Problem to work on:
The entries follow. Copy every line in which "pengajuan" appears.

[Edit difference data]

■ ■ ■ ■ ■ ■ ■

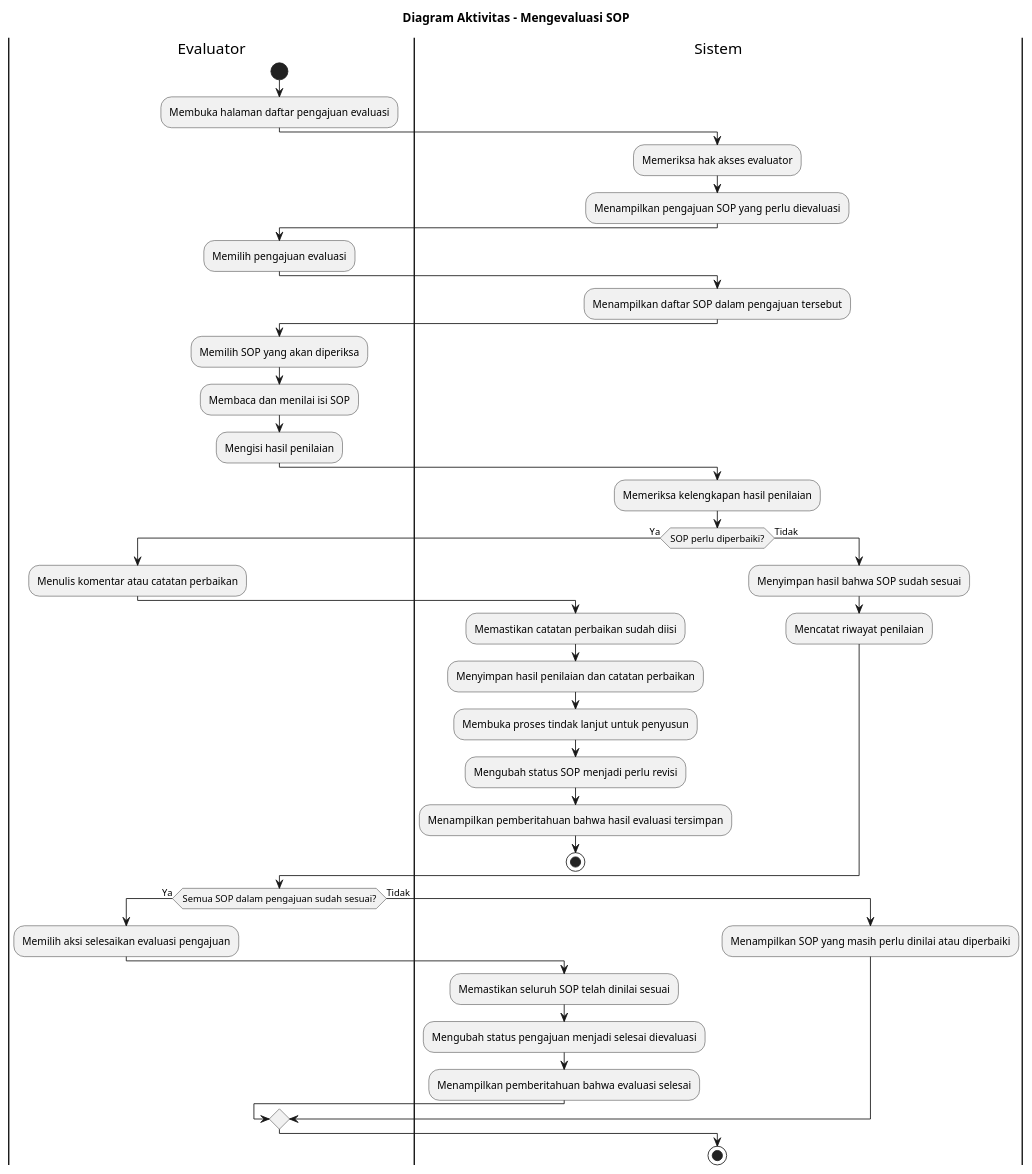
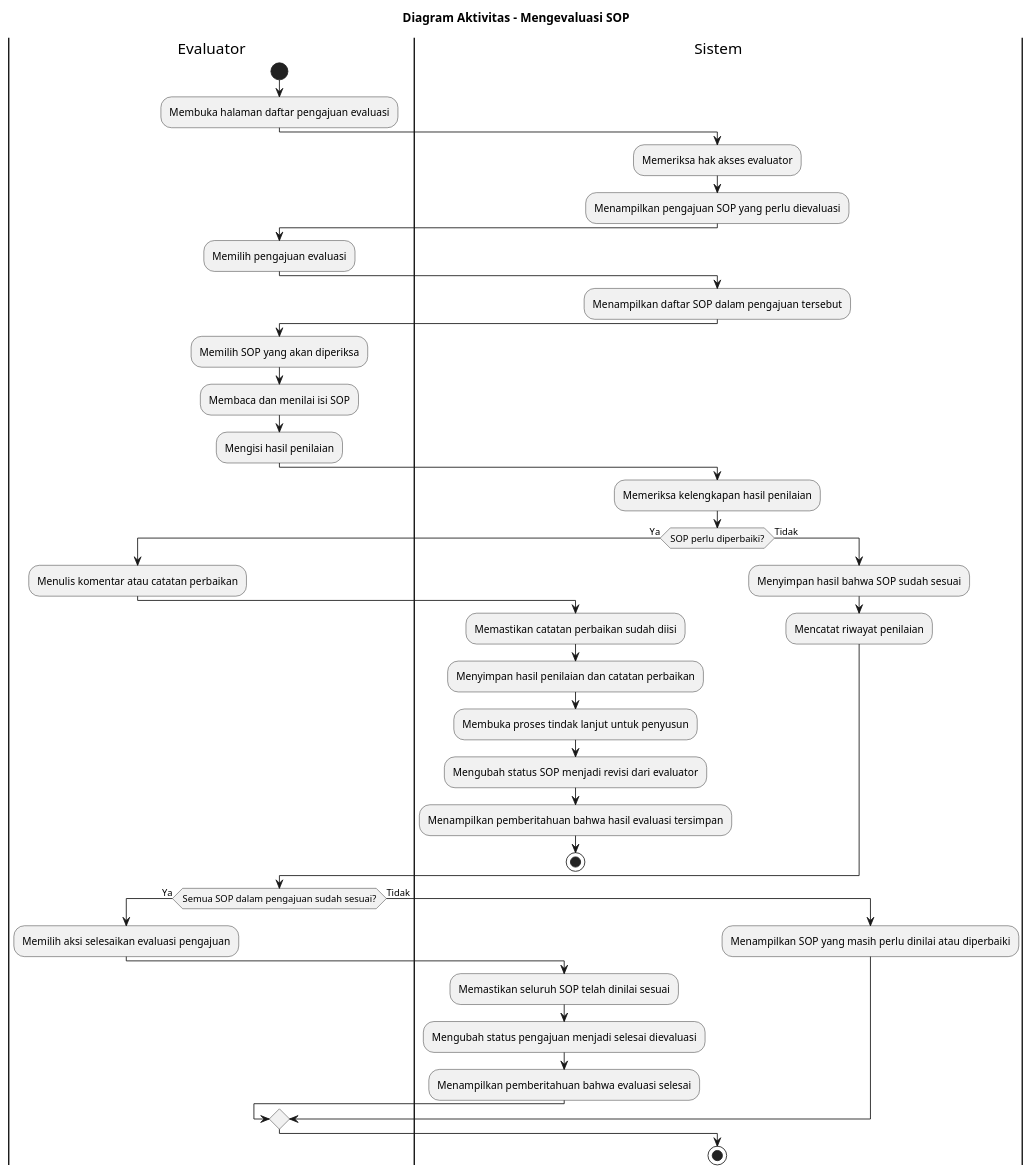
The diagram in docs/activity-diagram/evaluator-mengevaluasi-sop.md (howlil/sop-generate-app), drawn with PlantUML before and after one commit. The commit also changed 18 other files, not shown here.

````diff
--- a/docs/activity-diagram/evaluator-mengevaluasi-sop.md
+++ b/docs/activity-diagram/evaluator-mengevaluasi-sop.md
@@ -16,55 +16,55 @@
   ```plantuml
   @startuml
   title Diagram Aktivitas - Mengevaluasi SOP
 
   |Evaluator|
   start
   :Membuka halaman daftar pengajuan evaluasi;
 
   |Sistem|
   :Memeriksa hak akses evaluator;
   :Menampilkan pengajuan SOP yang perlu dievaluasi;
 
   |Evaluator|
   :Memilih pengajuan evaluasi;
 
   |Sistem|
   :Menampilkan daftar SOP dalam pengajuan tersebut;
 
   |Evaluator|
   :Memilih SOP yang akan diperiksa;
   :Membaca dan menilai isi SOP;
   :Mengisi hasil penilaian;
 
   |Sistem|
   :Memeriksa kelengkapan hasil penilaian;
   if (SOP perlu diperbaiki?) then (Ya)
     |Evaluator|
     :Menulis komentar atau catatan perbaikan;
     |Sistem|
     :Memastikan catatan perbaikan sudah diisi;
     :Menyimpan hasil penilaian dan catatan perbaikan;
     :Membuka proses tindak lanjut untuk penyusun;
-    :Mengubah status SOP menjadi perlu revisi;
+    :Mengubah status SOP menjadi revisi dari evaluator;
     :Menampilkan pemberitahuan bahwa hasil evaluasi tersimpan;
     stop
   else (Tidak)
     :Menyimpan hasil bahwa SOP sudah sesuai;
     :Mencatat riwayat penilaian;
   endif
 
   |Evaluator|
   if (Semua SOP dalam pengajuan sudah sesuai?) then (Ya)
     :Memilih aksi selesaikan evaluasi pengajuan;
     |Sistem|
     :Memastikan seluruh SOP telah dinilai sesuai;
     :Mengubah status pengajuan menjadi selesai dievaluasi;
     :Menampilkan pemberitahuan bahwa evaluasi selesai;
   else (Tidak)
     |Sistem|
     :Menampilkan SOP yang masih perlu dinilai atau diperbaiki;
   endif
 
   stop
   @enduml
   ```
````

■ ■ ■ ■ ■ ■ ■

Solution to the exercise:
   :Membuka halaman daftar pengajuan evaluasi;
   :Menampilkan pengajuan SOP yang perlu dievaluasi;
   :Memilih pengajuan evaluasi;
   :Menampilkan daftar SOP dalam pengajuan tersebut;
   if (Semua SOP dalam pengajuan sudah sesuai?) then (Ya)
     :Memilih aksi selesaikan evaluasi pengajuan;
     :Mengubah status pengajuan menjadi selesai dievaluasi;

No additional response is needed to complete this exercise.